First off, we’d buy another truck. Not to replace this one, but to be the donor for all the stuff we’d put in it. We found multiple good running small block powered ’80s Chevy Pickups with good running engines (some of them recently rebuilt) for $1500 or less. Getting one of these trucks as the donor means you can save THOUSANDS over buying new stuff, and even if you do want new calipers, rotors, steering parts, or whatever, you have them to use for the core. Core charges can add up quick otherwise. Worst case scenario you can go buy the rolling frame from a wrecking yard.
Here’s how our Grand Plan would start. With our donor truck on hand, we would front clip the ’58 with the later model Chevy pickup stuff since it’s cheap, easy to find parts for, and super easy to lower. Out back we’d go old school and keep the leaves, but again we’d rely on the late model stuff and do a flip kit and shackles to make it low but smooth riding.
With the suspension done we’d do the basics to the small block and TH350 that came in our late model truck. Gaskets, an intake, carb, paint and dress up stuff, and a new water and power steering pump would do us right. If the engine looked like it needed more help than that we’d do a valve job, throw a cam in it, and then do all of the above. We’d flush the trans, put a shift kit in it, and ad a little bit of a performance converter just to make it snappier on the street, and then splurge for a set of headers and a DIY dual exhaust kit.
For the interior, we’d harvest the bench seat out of the late model, have it recovered by the local upholstery guy, or start watching youtube videos on how to do it ourselves. The tilt column from the late model is an easy rebuild if it needs new bushings, and would slide right into this ’58 with only minor fabrication. Hell, if you go really ambitious I bet you could figure a way to put the factory heater and a/c from the late model C1o into the ’58 as well. Don’t forget to grab some Boom Mat and Spray Boom Mat to coat the inside of the cab. It will make it much quieter, and nicer to drive.
Glass and weatherstripping are cheaper than you might think, and are key to making the finished truck nice, so keep that in mind on the budget. Working on the donor vehicle theme here, I’d replace the bed floor with the steel floor from the donor if it’s in good enough shape. I’ve done this a couple of times, and it’s not a hard job really. A spray in bed liner when done seals the thing up water tight and you are good to go.

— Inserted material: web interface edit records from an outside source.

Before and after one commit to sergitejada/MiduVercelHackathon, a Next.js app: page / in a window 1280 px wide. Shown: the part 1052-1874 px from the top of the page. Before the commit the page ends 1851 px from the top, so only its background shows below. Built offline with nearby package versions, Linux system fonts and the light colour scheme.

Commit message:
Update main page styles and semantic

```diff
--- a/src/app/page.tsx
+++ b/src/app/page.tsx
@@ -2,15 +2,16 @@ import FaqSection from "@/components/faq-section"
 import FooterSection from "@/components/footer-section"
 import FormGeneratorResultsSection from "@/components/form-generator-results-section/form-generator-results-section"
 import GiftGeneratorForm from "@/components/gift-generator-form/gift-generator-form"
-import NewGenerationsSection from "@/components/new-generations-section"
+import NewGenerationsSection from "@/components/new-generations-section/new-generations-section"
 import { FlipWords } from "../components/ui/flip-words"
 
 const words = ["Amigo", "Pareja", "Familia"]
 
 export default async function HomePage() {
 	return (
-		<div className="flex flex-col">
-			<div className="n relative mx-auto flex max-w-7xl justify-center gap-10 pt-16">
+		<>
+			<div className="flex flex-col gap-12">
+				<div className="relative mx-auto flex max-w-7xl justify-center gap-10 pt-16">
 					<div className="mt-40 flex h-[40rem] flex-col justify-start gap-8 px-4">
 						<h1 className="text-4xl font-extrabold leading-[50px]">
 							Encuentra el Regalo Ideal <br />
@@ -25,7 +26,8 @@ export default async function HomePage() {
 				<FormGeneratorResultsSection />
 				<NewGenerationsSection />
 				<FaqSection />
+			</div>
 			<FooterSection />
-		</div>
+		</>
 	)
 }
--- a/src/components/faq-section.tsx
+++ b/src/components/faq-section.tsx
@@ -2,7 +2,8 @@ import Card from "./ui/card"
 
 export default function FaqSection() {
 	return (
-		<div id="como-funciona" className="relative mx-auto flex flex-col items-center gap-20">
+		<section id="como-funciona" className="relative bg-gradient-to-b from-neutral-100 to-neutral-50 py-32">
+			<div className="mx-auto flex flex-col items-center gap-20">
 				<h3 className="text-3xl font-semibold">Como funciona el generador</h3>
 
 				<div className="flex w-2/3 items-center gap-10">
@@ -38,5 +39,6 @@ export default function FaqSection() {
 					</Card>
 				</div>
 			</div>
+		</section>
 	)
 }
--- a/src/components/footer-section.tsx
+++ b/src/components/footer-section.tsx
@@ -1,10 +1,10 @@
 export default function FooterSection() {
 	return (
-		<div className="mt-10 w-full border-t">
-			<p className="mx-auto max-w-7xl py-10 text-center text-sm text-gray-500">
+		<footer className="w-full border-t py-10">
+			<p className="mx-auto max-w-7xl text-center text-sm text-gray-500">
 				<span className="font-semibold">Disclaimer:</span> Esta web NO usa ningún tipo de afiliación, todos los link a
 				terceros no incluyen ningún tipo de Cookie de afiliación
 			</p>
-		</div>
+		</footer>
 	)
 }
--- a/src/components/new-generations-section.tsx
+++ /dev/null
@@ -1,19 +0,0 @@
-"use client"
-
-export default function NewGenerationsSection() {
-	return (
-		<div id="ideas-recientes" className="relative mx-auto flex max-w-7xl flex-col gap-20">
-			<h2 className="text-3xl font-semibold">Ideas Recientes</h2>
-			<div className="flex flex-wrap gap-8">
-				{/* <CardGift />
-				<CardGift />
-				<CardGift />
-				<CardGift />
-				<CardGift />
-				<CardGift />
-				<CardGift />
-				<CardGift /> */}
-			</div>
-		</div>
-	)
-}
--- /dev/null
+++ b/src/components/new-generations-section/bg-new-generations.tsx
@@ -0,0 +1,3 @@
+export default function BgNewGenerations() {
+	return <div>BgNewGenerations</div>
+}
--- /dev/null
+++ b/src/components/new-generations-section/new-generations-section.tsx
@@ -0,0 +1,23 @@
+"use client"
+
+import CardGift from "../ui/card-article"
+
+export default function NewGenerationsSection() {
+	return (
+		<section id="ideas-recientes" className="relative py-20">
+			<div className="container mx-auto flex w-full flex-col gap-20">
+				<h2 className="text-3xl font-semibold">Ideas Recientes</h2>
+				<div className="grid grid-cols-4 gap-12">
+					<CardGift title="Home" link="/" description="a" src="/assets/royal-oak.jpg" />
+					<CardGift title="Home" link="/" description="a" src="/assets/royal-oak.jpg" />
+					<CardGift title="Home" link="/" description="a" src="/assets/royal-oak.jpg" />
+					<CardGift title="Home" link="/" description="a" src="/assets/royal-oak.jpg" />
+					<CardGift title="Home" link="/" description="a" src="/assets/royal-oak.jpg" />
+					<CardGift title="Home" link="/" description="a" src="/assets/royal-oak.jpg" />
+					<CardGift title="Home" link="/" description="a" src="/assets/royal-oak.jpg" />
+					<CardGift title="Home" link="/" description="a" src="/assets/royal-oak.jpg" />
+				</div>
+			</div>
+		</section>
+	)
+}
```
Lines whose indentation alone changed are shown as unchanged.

At this point it’s time for wiring, and the guys at Painless have some nice kits that are affordable and easy to install. Grab one, spend a weekend or two getting it all wired, and then you never have to worry about it again. Plumbing is the other thing you never want to have to do again on a project, so do it right the first time. Fragola has options for every budget, and if you use the stock tank from the late model truck you should be able to do a fuel system that is reasonably priced but high performing.
When it was time for bodywork and paint, I’d start calling on friends with experience in order to get it as straight as humanly possible before trying my hand at painting for the first time. We’ve talked to a bunch of friends who paint and they say it’s all about being smooth. Watch some videos, and by paint from Summit or Planet Color and you can get reasonable kits that will give you the shine you are after. Or, get it straight as an arrow, leave all the trim off, and take it down to 24 hour Paint and Body or Maaco and see what they can do for you.

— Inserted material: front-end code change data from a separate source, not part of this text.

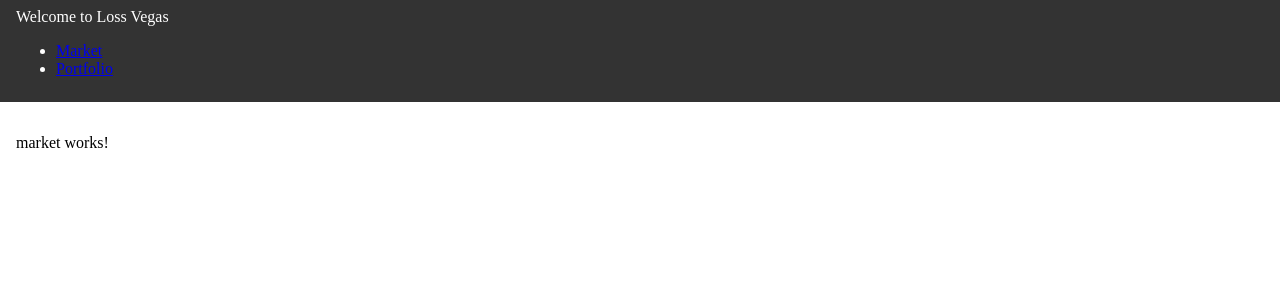
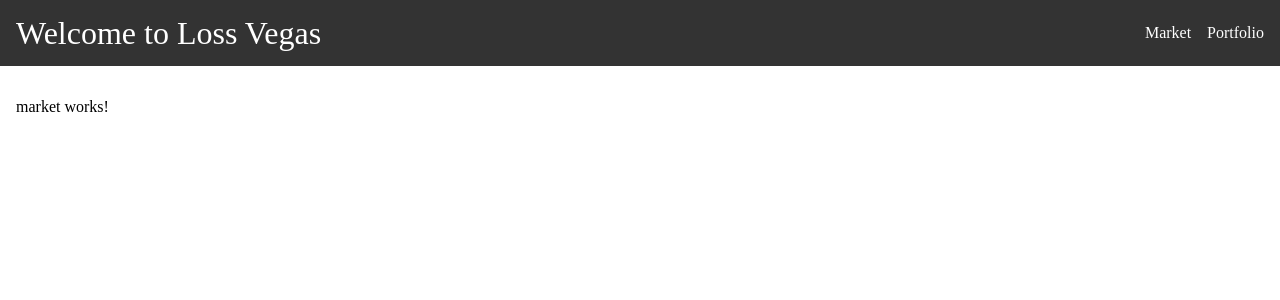
Before and after one commit to bKFolkers/Trading, an Angular app: page /market in a window 1280 px wide. Shown: the top 300 px of the page. Built offline with nearby package versions, Linux system fonts and the light colour scheme.

Commit message:
Created routes for market and portfolio, made service file for market

```diff
--- a/src/app/app.routes.ts
+++ b/src/app/app.routes.ts
@@ -19,5 +19,5 @@ export const routes: Routes = [
         loadComponent: () => {
             return import('./portfolio/portfolio.component').then((m) => m.PortfolioComponent)
         }
-    }
+    },
 ];
--- a/src/app/components/header/header.component.css
+++ b/src/app/components/header/header.component.css
@@ -6,14 +6,41 @@ header {
     color: white;
     align-content: center;
     justify-content: space-between;
+
+
+
+    nav {
+        width: 100%;
+        display: flex;
+        justify-content: space-between;
+        align-items: center;
+
+        .title {
+            cursor: pointer;
+            font-size: 2rem;
+        }
+
+        span {
+            cursor: pointer;
+            color: white;
+            &:hover{
+                color: #777;
+            }
+        }
+
+        ul {
+            list-style: none;
+            display: flex;
+            gap: 16px;
+            li {
+                cursor: pointer;
+                color: white;
+                &:hover{
+                    color: #777;
+                }
+            }
+        }
+    }
+
+
 }
-
-.header-nav h1 {
-    font-size: 2rem;
-    margin: 0;
-}
-
-.header-nav p {
-    font-size: 1rem;
-    margin: 4px 0 0 0;
-}
--- a/src/app/components/header/header.component.html
+++ b/src/app/components/header/header.component.html
@@ -1,9 +1,9 @@
 <header>
     <nav class="header-nav">
-        <span routerLink="/">{{ title() }}</span>
+        <span routerLink="/" class="title">{{ title() }}</span>
         <ul>
-            <li><a routerLink="/market">Market</a></li>
-            <li><a routerLink="/portfolio">Portfolio</a></li>
+            <li routerLink="/market">Market</li>
+            <li routerLink="/portfolio">Portfolio</li>
         </ul>
     </nav>
 </header>
--- /dev/null
+++ b/src/app/components/market-item/market-item.component.html
@@ -0,0 +1 @@
+<p>market-item works!</p>
```
Also changed, not shown: src/app/components/market-item/market-item.component.ts (added, +11 -0 lines), src/app/services/market.service.ts (added, +9 -0 lines), src/app/components/market-item/market-item.component.css (added), 2 other files (tests, documents, lock files or other folders).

Last I would save some money on this truck and do painted trim. The grill and bumpers can be very expensive to chrome, so clean them up, scuff them, and shoot them to match the truck or compliment your color choice. To pull the painted trim in, I would roll with painted steel wheels and a lot of tire to fill up the wheel wells on this big beast, and then cruise the ever loving hell out of it.

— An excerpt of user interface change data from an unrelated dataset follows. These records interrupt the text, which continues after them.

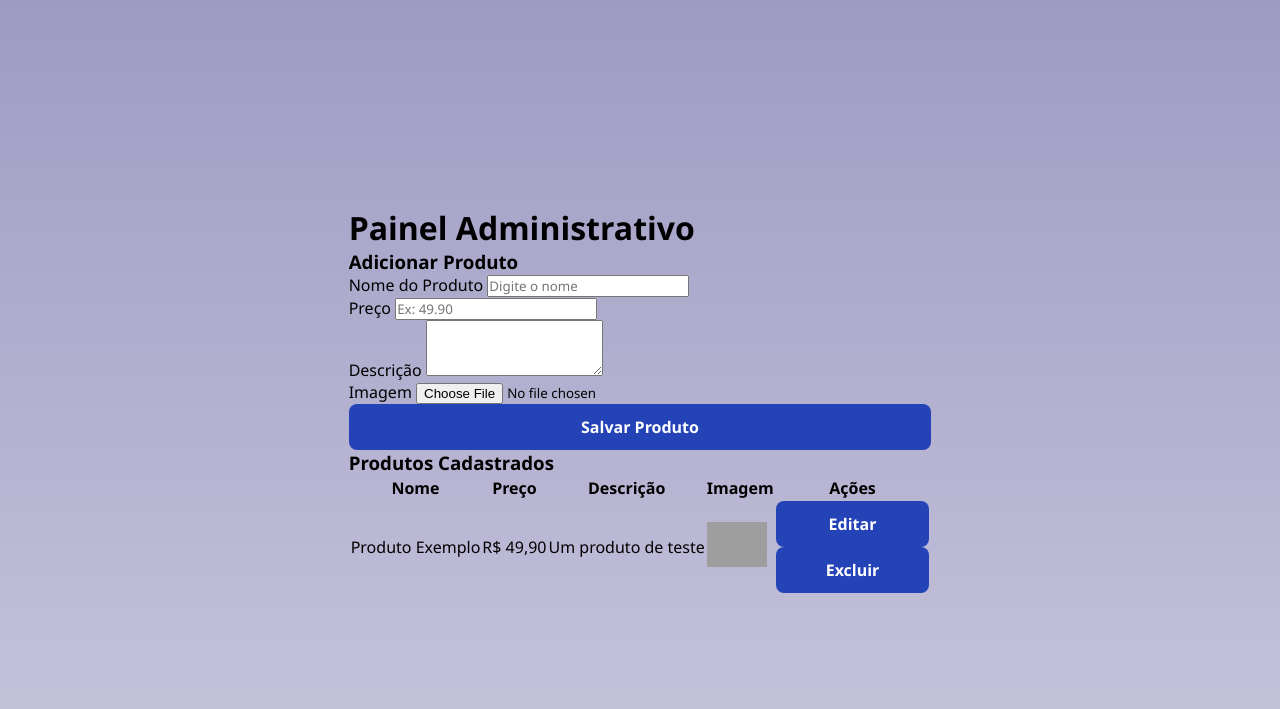
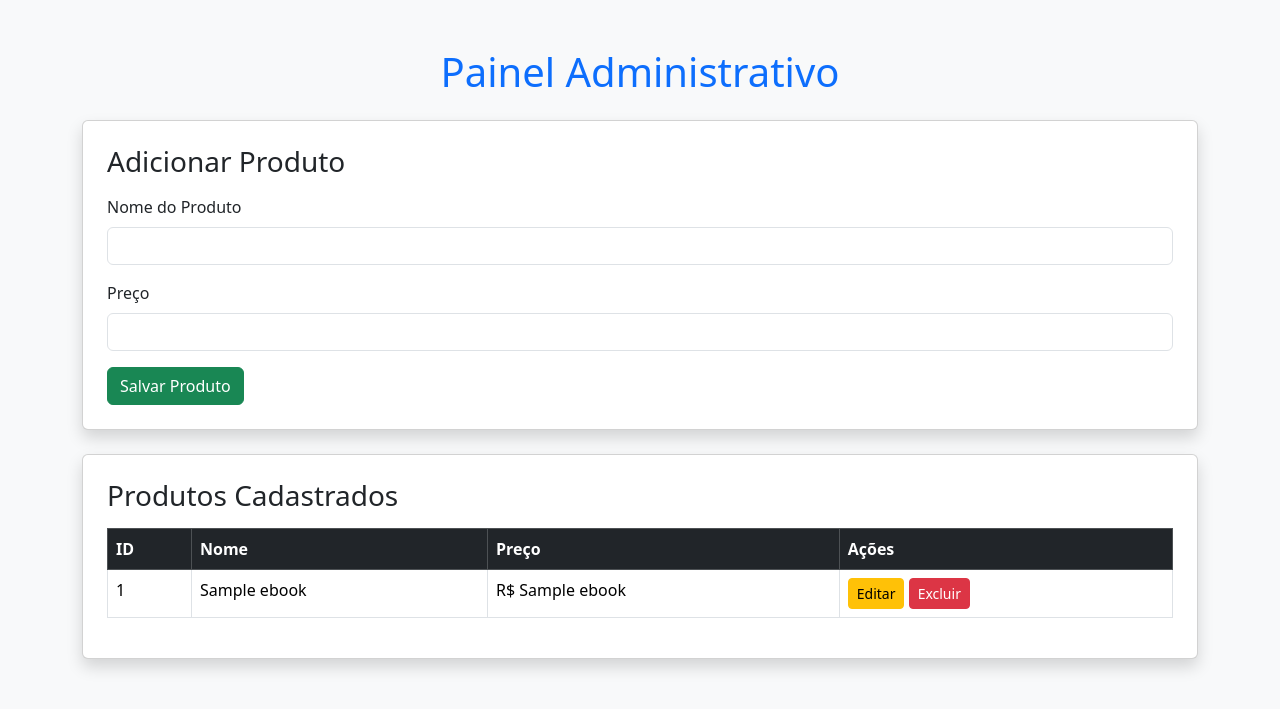
Before and after one commit to henriquedomingues/ProjetoLoja, a Flask app: template src/templates/adm.html in a window 1280 px wide. Shown: the top 709 px of the page. Run offline with Flask 3, Linux system fonts and the light colour scheme; the template is opened without the code that fills it: most values are stand-ins (such as "Sample title", 1, 10 or a date in 2020); some libraries are stand-ins or nearby versions; grey boxes are pictures that could not be loaded.

Commit message:
Pagina de Adm Funcionando e Integrada com o banco de dados

```diff
--- a/src/app.py
+++ b/src/app.py
@@ -2,61 +2,101 @@ from flask import Flask, render_template, request, redirect, url_for, session
 from flask_mysqldb import MySQL
 
 app = Flask(__name__)
-# Configuração da chave secreta para a sessão
 app.secret_key = '1234'
 
 # Configuração do banco de dados MySQL
-app.config['MYSQL_HOST'] = 'localhost' # Ou o IP do seu servidor MySQL
+app.config['MYSQL_HOST'] = 'localhost'
 app.config['MYSQL_USER'] = 'root'
 app.config['MYSQL_PASSWORD'] = ''
 app.config['MYSQL_DB'] = 'dbloja'
 
 mysql = MySQL(app)
 
-# Rota para a página de login (página inicial)
+# ---------------------- LOGIN ---------------------- #
+
 @app.route('/')
 def login_page():
     return render_template('form-adm.html')
 
-# Rota para o processamento do formulário de login
 @app.route('/login', methods=['POST'])
 def login():
-    # Pega os dados do formulário
     username = request.form['username']
     password = request.form['password']
 
-    # Conecta ao banco de dados e busca o usuário
     cur = mysql.connection.cursor()
     cur.execute("SELECT * FROM admins WHERE username = %s AND password = %s", (username, password))
     user = cur.fetchone()
     cur.close()
 
-    # Verifica se o usuário e a senha estão corretos
     if user:
-        # Se as credenciais estiverem corretas, armazena o usuário na sessão
         session['logged_in'] = True
-        session['username'] = user[1]  # Assumindo que o nome de usuário está na segunda coluna
+        session['username'] = user[1]
         return redirect(url_for('admin_dashboard'))
     else:
-        # Se as credenciais estiverem incorretas, redireciona para o login com uma mensagem de erro
         return "Usuário ou senha incorretos. <a href='/'>Tente novamente</a>"
 
-# Rota para a página administrativa
-@app.route('/admin')
-def admin_dashboard():
-    # Verifica se o usuário está logado
-    if 'logged_in' in session and session['logged_in']:
-        return render_template('adm.html', username=session['username'])
-    else:
-        # Se não estiver logado, redireciona para a página de login
-        return redirect(url_for('login_page'))
-
-# Rota para sair (logout)
 @app.route('/logout')
 def logout():
     session.pop('logged_in', None)
     session.pop('username', None)
     return redirect(url_for('login_page'))
 
+# ---------------------- CRUD EBOOKS ---------------------- #
+
+@app.route('/admin')
+def admin_dashboard():
+    if 'logged_in' in session and session['logged_in']:
+        cur = mysql.connection.cursor()
+        cur.execute("SELECT * FROM tblebooks WHERE status = 1")
+        ebooks = cur.fetchall()
+        cur.close()
+        return render_template('adm.html', username=session['username'], ebooks=ebooks)
+    else:
+        return redirect(url_for('login_page'))
+
+# Criar novo ebook
+@app.route('/add', methods=['POST'])
+def add_ebook():
+    nome = request.form['nome']
+    preco = request.form['preco']
+
+    cur = mysql.connection.cursor()
+    cur.execute("INSERT INTO tblebooks (nomeEbook, precoEbook, status) VALUES (%s, %s, 1)", (nome, preco,))
+    mysql.connection.commit()
+    cur.close()
+
+    return redirect(url_for('admin_dashboard'))
+
+# Excluir ebook
+@app.route('/delete/<int:id>')
+def delete_ebook(id):
+    cur = mysql.connection.cursor()
+    cur.execute("UPDATE tblebooks SET status = 0 WHERE idEbook = %s", (id,))
+    mysql.connection.commit()
+    cur.close()
+    return redirect(url_for('admin_dashboard'))
+
+# Editar (carrega dados no form)
+@app.route('/edit/<int:id>')
+def edit_ebook(id):
+    cur = mysql.connection.cursor()
+    cur.execute("SELECT * FROM tblebooks WHERE idEbook = %s", (id,))
+    ebook = cur.fetchone()
+    cur.close()
+    return render_template('edit.html', ebook=ebook)
+
+# Atualizar após edição
+@app.route('/update/<int:id>', methods=['POST'])
+def update_ebook(id):
+    nome = request.form['nome']
+    preco = request.form['preco']
+
+    cur = mysql.connection.cursor()
+    cur.execute("UPDATE tblebooks SET nomeEbook=%s, precoEbook=%s WHERE idEbook=%s", (nome, preco, id))
+    mysql.connection.commit()
+    cur.close()
+    return redirect(url_for('admin_dashboard'))
+
+
 if __name__ == '__main__':
     app.run(debug=True)
--- a/src/templates/adm.html
+++ b/src/templates/adm.html
@@ -2,73 +2,57 @@
 <html lang="pt-br">
 <head>
     <meta charset="UTF-8">
-  <meta name="viewport" content="width=device-width, initial-scale=1.0">
     <title>Painel ADM</title>
-
-  <link rel="stylesheet" href="{{ url_for('static', filename='form-adm.css') }}">
-
-
+    <link href="https://cdn.jsdelivr.net/npm/bootstrap@5.3.3/dist/css/bootstrap.min.css" rel="stylesheet">
 </head>
 <body class="bg-light">
 
 <div class="container mt-5">
     <h1 class="text-center text-primary mb-4">Painel Administrativo</h1>
 
-    <!-- Formulário de cadastro -->
     <div class="card shadow p-4">
         <h3 class="mb-3">Adicionar Produto</h3>
-      <form>
+        <form action="{{ url_for('add_ebook') }}" method="POST">
             <div class="mb-3">
                 <label class="form-label">Nome do Produto</label>
-          <input type="text" class="form-control" placeholder="Digite o nome">
+                <input type="text" name="nome" class="form-control" required>
             </div>
             <div class="mb-3">
                 <label class="form-label">Preço</label>
-          <input type="number" step="0.01" class="form-control" placeholder="Ex: 49.90">
-        </div>
-        <div class="mb-3">
-          <label class="form-label">Descrição</label>
-          <textarea class="form-control" rows="3"></textarea>
-        </div>
-        <div class="mb-3">
-          <label class="form-label">Imagem</label>
-          <input type="file" class="form-control">
+                <input type="number" step="0.01" name="preco" class="form-control" required>
             </div>
             <button type="submit" class="btn btn-success">Salvar Produto</button>
         </form>
     </div>
 
-    <!-- Tabela de produtos cadastrados -->
     <div class="card shadow p-4 mt-4">
         <h3 class="mb-3">Produtos Cadastrados</h3>
         <table class="table table-bordered table-hover">
             <thead class="table-dark">
                 <tr>
+                    <th>ID</th>
                     <th>Nome</th>
                     <th>Preço</th>
-            <th>Descrição</th>
-            <th>Imagem</th>
                     <th>Ações</th>
                 </tr>
             </thead>
             <tbody>
+                {% for ebook in ebooks %}
                 <tr>
-            <td>Produto Exemplo</td>
-            <td>R$ 49,90</td>
-            <td>Um produto de teste</td>
-            <td><img src="../img_produtos/exemplo.jpg" width="60"></td>
+                    <td>{{ ebook[0] }}</td>
+                    <td>{{ ebook[1] }}</td>
+                    <td>R$ {{ ebook[2] }}</td>
                     <td>
-              <button class="btn btn-warning btn-sm">Editar</button>
-              <button class="btn btn-danger btn-sm">Excluir</button>
+                        <a href="{{ url_for('edit_ebook', id=ebook[0]) }}" class="btn btn-warning btn-sm">Editar</a>
+                        <a href="{{ url_for('delete_ebook', id=ebook[0]) }}" class="btn btn-danger btn-sm" onclick="return confirm('Tem certeza que deseja excluir?')">Excluir</a>
                     </td>
                 </tr>
+                {% endfor %}
             </tbody>
         </table>
     </div>
-
 </div>
 
-  <!-- Bootstrap JS -->
 <script src="https://cdn.jsdelivr.net/npm/bootstrap@5.3.3/dist/js/bootstrap.bundle.min.js"></script>
 </body>
 </html>
```
Also changed, not shown: src/templates/edit.html (added, +29 -0 lines). Lines whose indentation alone changed are shown as unchanged.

Hell, I’ve inspired myself! If only I had the time, I’d do this project, or one like it in a heartbeat. Sound like a Grand Plan? We thought so too. Search Craigslist, RacingJunk, and eBay for Grand Plan projects in your areas, and see what you find. Then tell us about them, but only after you buy them and get started!